Currently, the city’s development code limits the height of freeway signage to 25 feet for both city streets and the freeway corridor. As detailed in a report presented to city staff, council members have discussed loosening the height requirements, as well as allowing electronic message boards, or electronic message centers, along the freeway.
Last July, according to the report, the council “conducted a workshop and reached a consensus to maintain the current Development Code restrictions regarding freeway-oriented billboards and to revisit the height restrictions for signs along the I-10 corridor.”
The report also provided a comparison between other cities in the Inland Empire and Yucaipa, which was the most restrictive in the bunch. At the low end is signage ceilings in Corona, which limits billboards along the freeway to 40 feet, while Rialto allows signs to reach 120 feet. In neighboring Redlands, signs are also limited to 25 feet but may be higher if they cannot be seen from a minimum of three tenths of a mile away. In that case, city personnel perform a “flag test” to determine the appropriate height.
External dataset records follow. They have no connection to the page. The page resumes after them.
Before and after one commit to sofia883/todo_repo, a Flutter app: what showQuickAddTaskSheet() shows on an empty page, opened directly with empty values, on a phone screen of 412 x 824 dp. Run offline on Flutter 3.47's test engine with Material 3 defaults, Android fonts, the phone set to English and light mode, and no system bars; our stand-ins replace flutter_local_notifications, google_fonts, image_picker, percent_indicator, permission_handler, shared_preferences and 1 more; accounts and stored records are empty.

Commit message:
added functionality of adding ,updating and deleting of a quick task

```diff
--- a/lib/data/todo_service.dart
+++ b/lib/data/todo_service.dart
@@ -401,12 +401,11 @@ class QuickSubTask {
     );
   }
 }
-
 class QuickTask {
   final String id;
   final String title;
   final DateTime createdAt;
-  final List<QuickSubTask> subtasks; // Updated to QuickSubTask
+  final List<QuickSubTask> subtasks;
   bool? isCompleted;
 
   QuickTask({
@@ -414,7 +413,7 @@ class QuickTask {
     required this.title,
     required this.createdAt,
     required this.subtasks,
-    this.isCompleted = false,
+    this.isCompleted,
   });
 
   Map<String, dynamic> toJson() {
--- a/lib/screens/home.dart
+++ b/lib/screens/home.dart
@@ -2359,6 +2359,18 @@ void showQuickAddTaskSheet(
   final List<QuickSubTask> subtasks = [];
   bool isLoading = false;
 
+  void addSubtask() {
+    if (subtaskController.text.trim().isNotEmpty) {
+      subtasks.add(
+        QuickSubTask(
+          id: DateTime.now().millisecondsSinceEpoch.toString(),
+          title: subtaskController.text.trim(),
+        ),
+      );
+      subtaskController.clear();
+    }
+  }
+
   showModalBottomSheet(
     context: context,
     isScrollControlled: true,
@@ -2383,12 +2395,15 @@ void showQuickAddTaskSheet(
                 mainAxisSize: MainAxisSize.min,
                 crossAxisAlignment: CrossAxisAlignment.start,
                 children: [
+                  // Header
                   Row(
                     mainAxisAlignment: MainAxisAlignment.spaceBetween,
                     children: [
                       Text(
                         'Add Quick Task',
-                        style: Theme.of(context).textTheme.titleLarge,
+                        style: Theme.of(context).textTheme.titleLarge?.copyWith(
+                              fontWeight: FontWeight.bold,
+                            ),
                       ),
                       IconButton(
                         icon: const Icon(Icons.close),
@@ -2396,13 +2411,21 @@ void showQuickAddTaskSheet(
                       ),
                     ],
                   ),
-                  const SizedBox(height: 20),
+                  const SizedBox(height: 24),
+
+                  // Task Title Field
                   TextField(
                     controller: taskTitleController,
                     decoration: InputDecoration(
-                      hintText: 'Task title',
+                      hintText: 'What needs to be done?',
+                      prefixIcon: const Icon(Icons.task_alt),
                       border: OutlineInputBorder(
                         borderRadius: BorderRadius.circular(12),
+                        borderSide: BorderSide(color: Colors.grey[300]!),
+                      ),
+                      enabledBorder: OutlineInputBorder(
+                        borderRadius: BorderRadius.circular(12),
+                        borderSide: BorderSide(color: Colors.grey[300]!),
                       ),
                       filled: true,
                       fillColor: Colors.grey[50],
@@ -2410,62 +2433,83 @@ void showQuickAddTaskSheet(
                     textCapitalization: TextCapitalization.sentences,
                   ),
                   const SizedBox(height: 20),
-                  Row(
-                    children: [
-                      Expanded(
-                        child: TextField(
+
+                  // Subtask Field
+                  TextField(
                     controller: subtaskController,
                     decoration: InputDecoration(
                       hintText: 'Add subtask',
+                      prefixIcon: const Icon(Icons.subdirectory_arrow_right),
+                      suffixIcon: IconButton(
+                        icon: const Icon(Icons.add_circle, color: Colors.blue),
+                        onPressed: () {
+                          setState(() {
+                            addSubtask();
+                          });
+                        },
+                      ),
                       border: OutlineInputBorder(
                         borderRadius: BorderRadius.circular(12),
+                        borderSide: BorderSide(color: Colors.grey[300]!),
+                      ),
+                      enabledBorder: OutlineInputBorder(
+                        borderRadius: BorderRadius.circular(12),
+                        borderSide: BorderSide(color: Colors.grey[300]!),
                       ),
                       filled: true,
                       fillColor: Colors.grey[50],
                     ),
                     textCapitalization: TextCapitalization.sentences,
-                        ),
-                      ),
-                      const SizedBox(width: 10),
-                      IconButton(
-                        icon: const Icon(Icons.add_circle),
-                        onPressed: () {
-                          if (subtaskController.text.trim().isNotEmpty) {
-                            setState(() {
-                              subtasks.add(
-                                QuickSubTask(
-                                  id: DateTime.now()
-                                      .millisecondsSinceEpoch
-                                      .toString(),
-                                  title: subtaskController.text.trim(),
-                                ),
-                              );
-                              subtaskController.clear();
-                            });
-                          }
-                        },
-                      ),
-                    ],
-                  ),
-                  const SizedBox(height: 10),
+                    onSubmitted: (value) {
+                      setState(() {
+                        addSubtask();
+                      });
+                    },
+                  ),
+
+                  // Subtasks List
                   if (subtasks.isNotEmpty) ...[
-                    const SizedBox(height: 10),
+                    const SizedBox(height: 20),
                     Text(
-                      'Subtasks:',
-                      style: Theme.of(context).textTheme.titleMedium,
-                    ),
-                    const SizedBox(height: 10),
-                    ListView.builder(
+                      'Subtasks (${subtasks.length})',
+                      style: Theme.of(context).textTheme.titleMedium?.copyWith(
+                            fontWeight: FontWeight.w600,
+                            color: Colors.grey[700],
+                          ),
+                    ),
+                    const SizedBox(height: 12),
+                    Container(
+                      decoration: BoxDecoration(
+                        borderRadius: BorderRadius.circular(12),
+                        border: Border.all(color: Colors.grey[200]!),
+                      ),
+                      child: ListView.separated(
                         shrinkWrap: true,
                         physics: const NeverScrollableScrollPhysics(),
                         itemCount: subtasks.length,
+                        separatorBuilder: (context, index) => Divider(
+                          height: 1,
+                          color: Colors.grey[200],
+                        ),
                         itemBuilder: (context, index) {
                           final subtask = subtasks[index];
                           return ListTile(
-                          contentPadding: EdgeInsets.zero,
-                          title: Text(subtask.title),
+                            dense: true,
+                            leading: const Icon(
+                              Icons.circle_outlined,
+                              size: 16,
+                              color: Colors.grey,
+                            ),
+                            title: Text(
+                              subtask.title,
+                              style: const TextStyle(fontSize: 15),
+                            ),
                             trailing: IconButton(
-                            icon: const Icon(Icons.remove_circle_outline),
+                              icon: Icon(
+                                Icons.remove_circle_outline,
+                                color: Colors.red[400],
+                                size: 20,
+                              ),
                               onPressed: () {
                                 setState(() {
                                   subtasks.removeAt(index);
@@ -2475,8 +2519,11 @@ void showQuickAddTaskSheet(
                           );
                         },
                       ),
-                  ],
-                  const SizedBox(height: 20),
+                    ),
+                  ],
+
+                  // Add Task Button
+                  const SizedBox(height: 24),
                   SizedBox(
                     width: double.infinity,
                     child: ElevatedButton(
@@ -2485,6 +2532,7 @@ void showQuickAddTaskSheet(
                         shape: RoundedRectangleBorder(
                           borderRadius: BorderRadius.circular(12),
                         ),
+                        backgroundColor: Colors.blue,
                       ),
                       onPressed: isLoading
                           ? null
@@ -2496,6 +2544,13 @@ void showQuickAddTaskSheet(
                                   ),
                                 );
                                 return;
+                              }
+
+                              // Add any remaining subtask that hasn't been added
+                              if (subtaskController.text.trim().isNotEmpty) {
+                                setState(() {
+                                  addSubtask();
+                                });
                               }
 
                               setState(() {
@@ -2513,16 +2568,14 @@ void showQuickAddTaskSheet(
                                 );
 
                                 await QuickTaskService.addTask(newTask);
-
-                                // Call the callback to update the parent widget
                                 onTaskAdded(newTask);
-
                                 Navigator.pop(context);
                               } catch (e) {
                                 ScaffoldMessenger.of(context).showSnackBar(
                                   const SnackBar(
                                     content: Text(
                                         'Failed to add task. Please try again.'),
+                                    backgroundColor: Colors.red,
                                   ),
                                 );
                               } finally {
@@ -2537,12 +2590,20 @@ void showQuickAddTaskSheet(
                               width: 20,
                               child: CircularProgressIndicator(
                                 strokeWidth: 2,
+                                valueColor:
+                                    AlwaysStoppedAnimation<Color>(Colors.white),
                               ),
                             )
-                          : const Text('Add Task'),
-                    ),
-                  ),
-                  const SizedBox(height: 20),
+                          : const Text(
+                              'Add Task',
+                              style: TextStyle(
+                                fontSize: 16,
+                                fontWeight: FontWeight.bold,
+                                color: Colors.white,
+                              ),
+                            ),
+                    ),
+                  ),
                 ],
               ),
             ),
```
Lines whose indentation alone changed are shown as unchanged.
City leaders have previously identified the freeway corridor as a site of future economic development. Both Yucaipa Mayor Bobby Duncan and Mayor Pro Tem David Avila have mentioned the area in plans for future growth opportunities.
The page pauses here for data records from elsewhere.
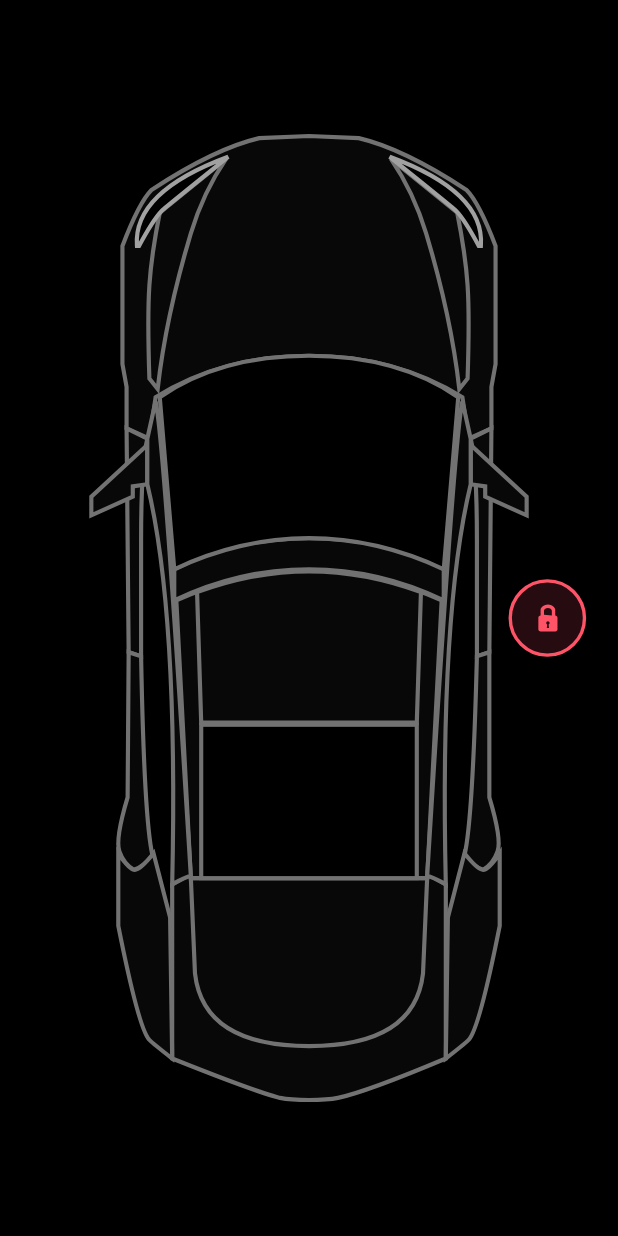
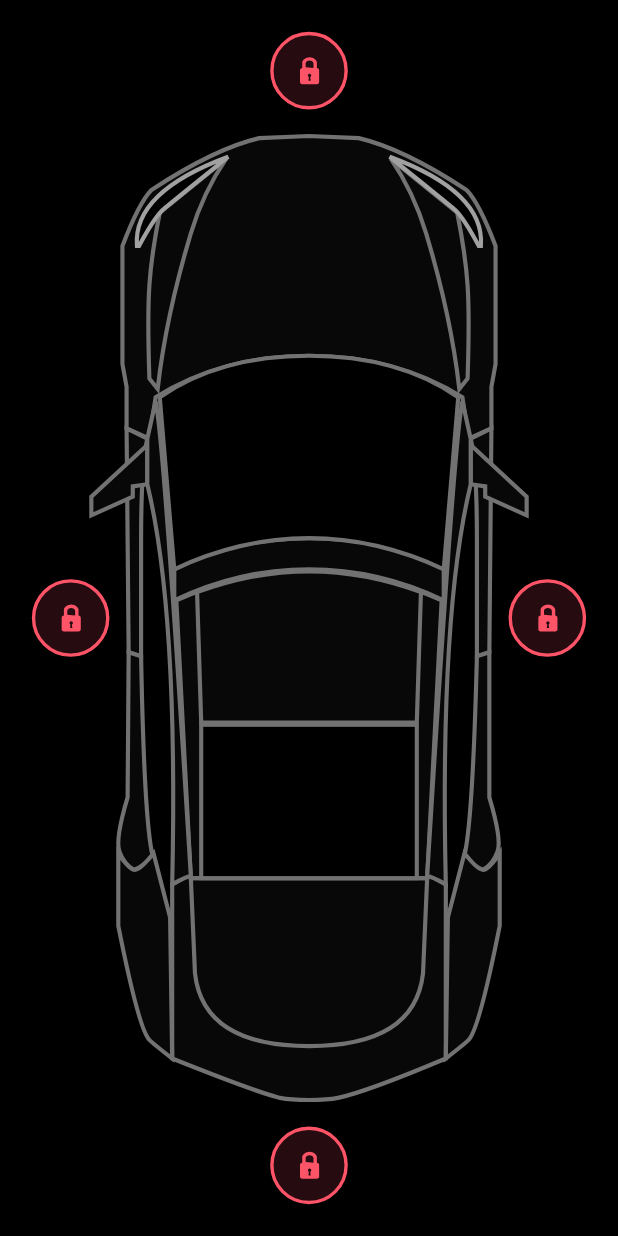
Before and after one commit to ashimMarch/animated_car_flutter, a Flutter app: the screen it shows after launch, on a phone screen of 412 x 824 dp. Run offline on Flutter 3.47's test engine with Material 2 defaults, Android fonts, the light colour scheme and no system bars; our stand-ins replace flutter_svg.

Commit message:
completed four lock and refactored
created four controller variable extends from ChangeNotifier

```diff
--- /dev/null
+++ b/lib/components/door_lock.dart
@@ -0,0 +1,38 @@
+import 'package:animated_car/constants.dart';
+import 'package:flutter/material.dart';
+import 'package:flutter_svg/svg.dart';
+
+class DoorLock extends StatelessWidget {
+  const DoorLock({
+    Key? key,
+    required this.press,
+    required this.isLock,
+  }) : super(key: key);
+
+  final VoidCallback press;
+  final bool isLock;
+
+  @override
+  Widget build(BuildContext context) {
+    return GestureDetector(
+      onTap: press,
+      child: AnimatedSwitcher(
+        duration: defaultDuration,
+        switchInCurve: Curves.easeInOutBack,
+        transitionBuilder: (child, animation) => ScaleTransition(
+          scale: animation,
+          child: child,
+        ),
+        child: isLock
+          ? SvgPicture.asset(
+            'assets/icons/door_lock.svg',
+            key: const ValueKey('lock'),
+          )
+          : SvgPicture.asset(
+            'assets/icons/door_unlock.svg',
+            key: const ValueKey('unlock'),
+          ),
+      ),
+    );
+  }
+}
--- a/lib/home_controller.dart
+++ b/lib/home_controller.dart
@@ -4,9 +4,24 @@ class HomeController extends ChangeNotifier{
   // we use HomeCotroller for logical part
 
   bool isRightDoorLocked = true;
+  bool isLeftDoorLocked = true;
+  bool isBonnetLock = true;
+  bool isTrunkLock = true;
 
   void updateRightDoorLock(){
     isRightDoorLocked = !isRightDoorLocked;
     notifyListeners();
   }
+  void updateLeftDoorLock(){
+    isLeftDoorLocked = !isLeftDoorLocked;
+    notifyListeners();
+  }
+  void updateBonnetDoorLock(){
+    isBonnetLock = !isBonnetLock;
+    notifyListeners();
+  }
+  void updateTrunkDoorLock(){
+    isTrunkLock = !isTrunkLock;
+    notifyListeners();
+  }
 }
--- a/lib/screens/home_screen.dart
+++ b/lib/screens/home_screen.dart
@@ -1,4 +1,4 @@
-import 'package:animated_car/constants.dart';
+import 'package:animated_car/components/door_lock.dart';
 import 'package:animated_car/home_controller.dart';
 import 'package:flutter/material.dart';
 import 'package:flutter_svg/flutter_svg.dart';
@@ -29,27 +29,30 @@ class HomeScreen extends StatelessWidget {
                     ),
                     Positioned(
                       right: constrains.maxWidth*0.05,
-                      child: GestureDetector(
-                        onTap: _controller.updateRightDoorLock,
-                        child: AnimatedSwitcher(
-                          duration: defaultDuration,
-                          switchInCurve: Curves.easeInOutBack,
-                          transitionBuilder: (child, animation) => ScaleTransition(
-                            scale: animation,
-                            child: child,
-                          ),
-                          child: _controller.isRightDoorLocked
-                            ? SvgPicture.asset(
-                              'assets/icons/door_lock.svg',
-                              //  if we do not add key it will show no animation. bcos both of them are same widget.
-                              //  flutter think they are same.
-                              key: const ValueKey('lock'),
-                            )
-                            : SvgPicture.asset(
-                              'assets/icons/door_unlock.svg',
-                              key: const ValueKey('unlock'),
-                            ),
-                        ),
+                      child: DoorLock(
+                        isLock: _controller.isRightDoorLocked,
+                        press: _controller.updateRightDoorLock,
+                      ),
+                    ),
+                    Positioned(
+                      left: constrains.maxWidth*0.05,
+                      child: DoorLock(
+                        isLock: _controller.isLeftDoorLocked,
+                        press: _controller.updateLeftDoorLock,
+                      ),
+                    ),
+                    Positioned(
+                      top: constrains.maxWidth*0.05,
+                      child: DoorLock(
+                        isLock: _controller.isBonnetLock,
+                        press: _controller.updateBonnetDoorLock,
+                      ),
+                    ),
+                    Positioned(
+                      bottom: constrains.maxWidth*0.05,
+                      child: DoorLock(
+                        isLock: _controller.isTrunkLock,
+                        press: _controller.updateTrunkDoorLock,
                       ),
                     ),
                   ],
```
“I’ve spoken about this before, and I’m glad to see it come back,” said Councilmember Denise Allen. “I really like what Redlands has done because I think it is then site specific and achieves the goal, which is that you want to be able to see the sign and what it says.”
Councilmember Dick Riddell agreed. “I think we ought to keep the 25 foot standard, but also, considering the difference in topography, go with something similar to what Redlands is doing, but maybe put a maximum on that of 50 feet,” he said.
Duncan agreed with the case by case basis allowed by the “flag test” standard but indicated that he would be willing to have a cap higher than 50 feet. He mentioned the recent construction of the In-N-Out and Corky’s signs near the Yucaipa Boulevard exit and said he believed the sign should’ve been allowed to reach a higher height.
“They were asking for 65 feet and they really should’ve gotten 65 feet,” Duncan said. “When you’re coming westbound, because of that sound wall, you literally cannot see that sign until you are past that offramp.”
City staff received direction to present alternative options to change regulations on the freeway signage issue, including measures for readability such as visibility and size of the sign.